> [Instructions for the task]:
Every record that follows needs to be written out again, exactly.

> [Record excerpts]:

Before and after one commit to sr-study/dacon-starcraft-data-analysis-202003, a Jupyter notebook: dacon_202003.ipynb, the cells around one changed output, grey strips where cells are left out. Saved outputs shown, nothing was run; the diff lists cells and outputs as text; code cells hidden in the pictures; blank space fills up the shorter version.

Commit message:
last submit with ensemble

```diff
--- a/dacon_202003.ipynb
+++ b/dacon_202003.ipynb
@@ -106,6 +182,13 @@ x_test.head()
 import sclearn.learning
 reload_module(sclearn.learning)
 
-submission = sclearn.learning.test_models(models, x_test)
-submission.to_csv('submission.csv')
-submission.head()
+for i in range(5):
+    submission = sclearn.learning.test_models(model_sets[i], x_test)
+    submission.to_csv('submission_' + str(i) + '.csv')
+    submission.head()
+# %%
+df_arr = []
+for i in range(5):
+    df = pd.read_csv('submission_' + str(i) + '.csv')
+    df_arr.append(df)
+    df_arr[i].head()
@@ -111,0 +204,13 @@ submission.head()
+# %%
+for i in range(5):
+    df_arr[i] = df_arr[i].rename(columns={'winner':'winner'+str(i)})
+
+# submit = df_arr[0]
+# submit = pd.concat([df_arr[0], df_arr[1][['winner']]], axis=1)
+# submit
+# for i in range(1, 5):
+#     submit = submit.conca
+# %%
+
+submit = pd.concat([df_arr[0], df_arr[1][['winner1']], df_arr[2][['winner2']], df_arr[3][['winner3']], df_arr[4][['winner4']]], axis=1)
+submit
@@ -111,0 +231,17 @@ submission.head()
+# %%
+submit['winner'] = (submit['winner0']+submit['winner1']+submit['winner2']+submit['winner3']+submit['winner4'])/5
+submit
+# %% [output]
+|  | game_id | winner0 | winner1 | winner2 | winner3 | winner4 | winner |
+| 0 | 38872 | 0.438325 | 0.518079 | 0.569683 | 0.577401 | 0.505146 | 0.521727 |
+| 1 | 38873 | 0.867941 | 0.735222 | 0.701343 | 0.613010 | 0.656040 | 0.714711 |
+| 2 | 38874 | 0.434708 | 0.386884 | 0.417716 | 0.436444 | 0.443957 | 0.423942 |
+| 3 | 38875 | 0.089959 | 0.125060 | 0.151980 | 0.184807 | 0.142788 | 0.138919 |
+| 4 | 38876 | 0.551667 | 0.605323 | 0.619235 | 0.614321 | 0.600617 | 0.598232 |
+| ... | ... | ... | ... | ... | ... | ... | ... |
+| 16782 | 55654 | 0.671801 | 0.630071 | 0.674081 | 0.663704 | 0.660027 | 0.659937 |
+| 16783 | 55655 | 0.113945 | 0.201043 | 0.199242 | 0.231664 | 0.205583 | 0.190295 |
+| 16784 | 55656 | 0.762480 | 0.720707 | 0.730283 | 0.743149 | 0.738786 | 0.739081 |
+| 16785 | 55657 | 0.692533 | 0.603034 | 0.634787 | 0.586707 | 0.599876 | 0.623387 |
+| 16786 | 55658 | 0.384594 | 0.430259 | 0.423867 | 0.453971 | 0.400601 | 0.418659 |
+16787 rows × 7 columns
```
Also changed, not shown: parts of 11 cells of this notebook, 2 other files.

> [Finished exercise]:
Before and after one commit to sr-study/dacon-starcraft-data-analysis-202003, a Jupyter notebook: dacon_202003.ipynb, the cells around one changed output, grey strips where cells are left out. Saved outputs shown, nothing was run; the diff lists cells and outputs as text; code cells hidden in the pictures; blank space fills up the shorter version.

Commit message:
last submit with ensemble

```diff
--- a/dacon_202003.ipynb
+++ b/dacon_202003.ipynb
@@ -106,6 +182,13 @@ x_test.head()
 import sclearn.learning
 reload_module(sclearn.learning)
 
-submission = sclearn.learning.test_models(models, x_test)
-submission.to_csv('submission.csv')
-submission.head()
+for i in range(5):
+    submission = sclearn.learning.test_models(model_sets[i], x_test)
+    submission.to_csv('submission_' + str(i) + '.csv')
+    submission.head()
+# %%
+df_arr = []
+for i in range(5):
+    df = pd.read_csv('submission_' + str(i) + '.csv')
+    df_arr.append(df)
+    df_arr[i].head()
@@ -111,0 +204,13 @@ submission.head()
+# %%
+for i in range(5):
+    df_arr[i] = df_arr[i].rename(columns={'winner':'winner'+str(i)})
+
+# submit = df_arr[0]
+# submit = pd.concat([df_arr[0], df_arr[1][['winner']]], axis=1)
+# submit
+# for i in range(1, 5):
+#     submit = submit.conca
+# %%
+
+submit = pd.concat([df_arr[0], df_arr[1][['winner1']], df_arr[2][['winner2']], df_arr[3][['winner3']], df_arr[4][['winner4']]], axis=1)
+submit
@@ -111,0 +231,17 @@ submission.head()
+# %%
+submit['winner'] = (submit['winner0']+submit['winner1']+submit['winner2']+submit['winner3']+submit['winner4'])/5
+submit
+# %% [output]
+|  | game_id | winner0 | winner1 | winner2 | winner3 | winner4 | winner |
+| 0 | 38872 | 0.438325 | 0.518079 | 0.569683 | 0.577401 | 0.505146 | 0.521727 |
+| 1 | 38873 | 0.867941 | 0.735222 | 0.701343 | 0.613010 | 0.656040 | 0.714711 |
+| 2 | 38874 | 0.434708 | 0.386884 | 0.417716 | 0.436444 | 0.443957 | 0.423942 |
+| 3 | 38875 | 0.089959 | 0.125060 | 0.151980 | 0.184807 | 0.142788 | 0.138919 |
+| 4 | 38876 | 0.551667 | 0.605323 | 0.619235 | 0.614321 | 0.600617 | 0.598232 |
+| ... | ... | ... | ... | ... | ... | ... | ... |
+| 16782 | 55654 | 0.671801 | 0.630071 | 0.674081 | 0.663704 | 0.660027 | 0.659937 |
+| 16783 | 55655 | 0.113945 | 0.201043 | 0.199242 | 0.231664 | 0.205583 | 0.190295 |
+| 16784 | 55656 | 0.762480 | 0.720707 | 0.730283 | 0.743149 | 0.738786 | 0.739081 |
+| 16785 | 55657 | 0.692533 | 0.603034 | 0.634787 | 0.586707 | 0.599876 | 0.623387 |
+| 16786 | 55658 | 0.384594 | 0.430259 | 0.423867 | 0.453971 | 0.400601 | 0.418659 |
+16787 rows × 7 columns
```
Also changed, not shown: parts of 11 cells of this notebook, 2 other files.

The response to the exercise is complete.